Supplied data START
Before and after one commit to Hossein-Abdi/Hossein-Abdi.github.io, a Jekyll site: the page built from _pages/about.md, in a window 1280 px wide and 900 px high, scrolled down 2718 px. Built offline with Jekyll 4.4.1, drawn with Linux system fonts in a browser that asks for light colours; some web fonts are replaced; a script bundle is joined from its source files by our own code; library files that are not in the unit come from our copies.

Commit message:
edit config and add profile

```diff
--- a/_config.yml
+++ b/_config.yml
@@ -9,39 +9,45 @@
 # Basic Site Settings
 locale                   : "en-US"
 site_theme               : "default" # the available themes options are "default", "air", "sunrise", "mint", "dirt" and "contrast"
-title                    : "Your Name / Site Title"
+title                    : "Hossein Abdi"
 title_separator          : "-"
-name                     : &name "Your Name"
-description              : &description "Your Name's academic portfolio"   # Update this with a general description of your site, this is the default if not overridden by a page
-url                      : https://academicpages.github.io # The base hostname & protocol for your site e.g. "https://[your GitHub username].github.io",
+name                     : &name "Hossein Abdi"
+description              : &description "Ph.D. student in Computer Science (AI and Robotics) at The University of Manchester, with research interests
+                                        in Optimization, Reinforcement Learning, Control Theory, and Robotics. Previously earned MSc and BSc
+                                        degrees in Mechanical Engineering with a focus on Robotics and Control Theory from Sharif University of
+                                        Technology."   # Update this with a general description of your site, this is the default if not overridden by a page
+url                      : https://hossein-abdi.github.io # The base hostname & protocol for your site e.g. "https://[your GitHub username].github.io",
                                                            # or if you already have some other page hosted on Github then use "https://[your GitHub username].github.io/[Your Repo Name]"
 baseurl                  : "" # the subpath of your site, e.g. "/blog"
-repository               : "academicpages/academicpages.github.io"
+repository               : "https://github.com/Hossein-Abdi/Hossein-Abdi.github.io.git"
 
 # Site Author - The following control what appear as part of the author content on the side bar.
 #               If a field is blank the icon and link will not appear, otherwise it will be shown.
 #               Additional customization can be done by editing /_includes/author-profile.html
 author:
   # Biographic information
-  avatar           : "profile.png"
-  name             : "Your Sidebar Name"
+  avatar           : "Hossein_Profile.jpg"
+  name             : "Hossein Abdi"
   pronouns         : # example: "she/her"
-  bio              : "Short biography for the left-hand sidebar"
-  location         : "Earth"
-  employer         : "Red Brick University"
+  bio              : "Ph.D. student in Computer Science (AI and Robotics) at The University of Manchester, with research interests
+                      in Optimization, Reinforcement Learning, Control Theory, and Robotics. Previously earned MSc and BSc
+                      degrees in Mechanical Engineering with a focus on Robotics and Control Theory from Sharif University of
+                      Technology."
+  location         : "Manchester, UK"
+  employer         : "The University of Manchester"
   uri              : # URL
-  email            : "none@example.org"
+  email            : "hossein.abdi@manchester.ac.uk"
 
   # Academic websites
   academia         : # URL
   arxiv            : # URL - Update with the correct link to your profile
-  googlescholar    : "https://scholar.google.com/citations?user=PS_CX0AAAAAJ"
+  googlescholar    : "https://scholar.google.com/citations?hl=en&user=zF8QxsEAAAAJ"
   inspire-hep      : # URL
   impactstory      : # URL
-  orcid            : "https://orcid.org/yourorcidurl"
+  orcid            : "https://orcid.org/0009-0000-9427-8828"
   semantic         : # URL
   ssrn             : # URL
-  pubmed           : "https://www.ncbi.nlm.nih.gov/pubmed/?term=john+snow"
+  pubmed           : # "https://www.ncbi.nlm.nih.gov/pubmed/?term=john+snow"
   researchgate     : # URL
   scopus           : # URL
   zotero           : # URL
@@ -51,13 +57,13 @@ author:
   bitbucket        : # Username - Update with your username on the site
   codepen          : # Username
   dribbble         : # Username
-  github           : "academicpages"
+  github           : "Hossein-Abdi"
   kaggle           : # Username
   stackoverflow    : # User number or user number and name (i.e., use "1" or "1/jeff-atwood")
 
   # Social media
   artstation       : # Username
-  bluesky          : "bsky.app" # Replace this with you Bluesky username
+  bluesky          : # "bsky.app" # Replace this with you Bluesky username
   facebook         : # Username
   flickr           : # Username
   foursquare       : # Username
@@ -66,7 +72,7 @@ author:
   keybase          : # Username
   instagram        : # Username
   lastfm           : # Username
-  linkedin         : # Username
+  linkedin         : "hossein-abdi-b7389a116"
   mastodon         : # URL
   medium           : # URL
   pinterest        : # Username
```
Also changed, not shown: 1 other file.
Supplied data END
The task:
Each record must be repeated exactly as it appears above.

Completed exercise:
Before and after one commit to Hossein-Abdi/Hossein-Abdi.github.io, a Jekyll site: the page built from _pages/about.md, in a window 1280 px wide and 900 px high, scrolled down 2718 px. Built offline with Jekyll 4.4.1, drawn with Linux system fonts in a browser that asks for light colours; some web fonts are replaced; a script bundle is joined from its source files by our own code; library files that are not in the unit come from our copies.

Commit message:
edit config and add profile

```diff
--- a/_config.yml
+++ b/_config.yml
@@ -9,39 +9,45 @@
 # Basic Site Settings
 locale                   : "en-US"
 site_theme               : "default" # the available themes options are "default", "air", "sunrise", "mint", "dirt" and "contrast"
-title                    : "Your Name / Site Title"
+title                    : "Hossein Abdi"
 title_separator          : "-"
-name                     : &name "Your Name"
-description              : &description "Your Name's academic portfolio"   # Update this with a general description of your site, this is the default if not overridden by a page
-url                      : https://academicpages.github.io # The base hostname & protocol for your site e.g. "https://[your GitHub username].github.io",
+name                     : &name "Hossein Abdi"
+description              : &description "Ph.D. student in Computer Science (AI and Robotics) at The University of Manchester, with research interests
+                                        in Optimization, Reinforcement Learning, Control Theory, and Robotics. Previously earned MSc and BSc
+                                        degrees in Mechanical Engineering with a focus on Robotics and Control Theory from Sharif University of
+                                        Technology."   # Update this with a general description of your site, this is the default if not overridden by a page
+url                      : https://hossein-abdi.github.io # The base hostname & protocol for your site e.g. "https://[your GitHub username].github.io",
                                                            # or if you already have some other page hosted on Github then use "https://[your GitHub username].github.io/[Your Repo Name]"
 baseurl                  : "" # the subpath of your site, e.g. "/blog"
-repository               : "academicpages/academicpages.github.io"
+repository               : "https://github.com/Hossein-Abdi/Hossein-Abdi.github.io.git"
 
 # Site Author - The following control what appear as part of the author content on the side bar.
 #               If a field is blank the icon and link will not appear, otherwise it will be shown.
 #               Additional customization can be done by editing /_includes/author-profile.html
 author:
   # Biographic information
-  avatar           : "profile.png"
-  name             : "Your Sidebar Name"
+  avatar           : "Hossein_Profile.jpg"
+  name             : "Hossein Abdi"
   pronouns         : # example: "she/her"
-  bio              : "Short biography for the left-hand sidebar"
-  location         : "Earth"
-  employer         : "Red Brick University"
+  bio              : "Ph.D. student in Computer Science (AI and Robotics) at The University of Manchester, with research interests
+                      in Optimization, Reinforcement Learning, Control Theory, and Robotics. Previously earned MSc and BSc
+                      degrees in Mechanical Engineering with a focus on Robotics and Control Theory from Sharif University of
+                      Technology."
+  location         : "Manchester, UK"
+  employer         : "The University of Manchester"
   uri              : # URL
-  email            : "none@example.org"
+  email            : "hossein.abdi@manchester.ac.uk"
 
   # Academic websites
   academia         : # URL
   arxiv            : # URL - Update with the correct link to your profile
-  googlescholar    : "https://scholar.google.com/citations?user=PS_CX0AAAAAJ"
+  googlescholar    : "https://scholar.google.com/citations?hl=en&user=zF8QxsEAAAAJ"
   inspire-hep      : # URL
   impactstory      : # URL
-  orcid            : "https://orcid.org/yourorcidurl"
+  orcid            : "https://orcid.org/0009-0000-9427-8828"
   semantic         : # URL
   ssrn             : # URL
-  pubmed           : "https://www.ncbi.nlm.nih.gov/pubmed/?term=john+snow"
+  pubmed           : # "https://www.ncbi.nlm.nih.gov/pubmed/?term=john+snow"
   researchgate     : # URL
   scopus           : # URL
   zotero           : # URL
@@ -51,13 +57,13 @@ author:
   bitbucket        : # Username - Update with your username on the site
   codepen          : # Username
   dribbble         : # Username
-  github           : "academicpages"
+  github           : "Hossein-Abdi"
   kaggle           : # Username
   stackoverflow    : # User number or user number and name (i.e., use "1" or "1/jeff-atwood")
 
   # Social media
   artstation       : # Username
-  bluesky          : "bsky.app" # Replace this with you Bluesky username
+  bluesky          : # "bsky.app" # Replace this with you Bluesky username
   facebook         : # Username
   flickr           : # Username
   foursquare       : # Username
@@ -66,7 +72,7 @@ author:
   keybase          : # Username
   instagram        : # Username
   lastfm           : # Username
-  linkedin         : # Username
+  linkedin         : "hossein-abdi-b7389a116"
   mastodon         : # URL
   medium           : # URL
   pinterest        : # Username
```
Also changed, not shown: 1 other file.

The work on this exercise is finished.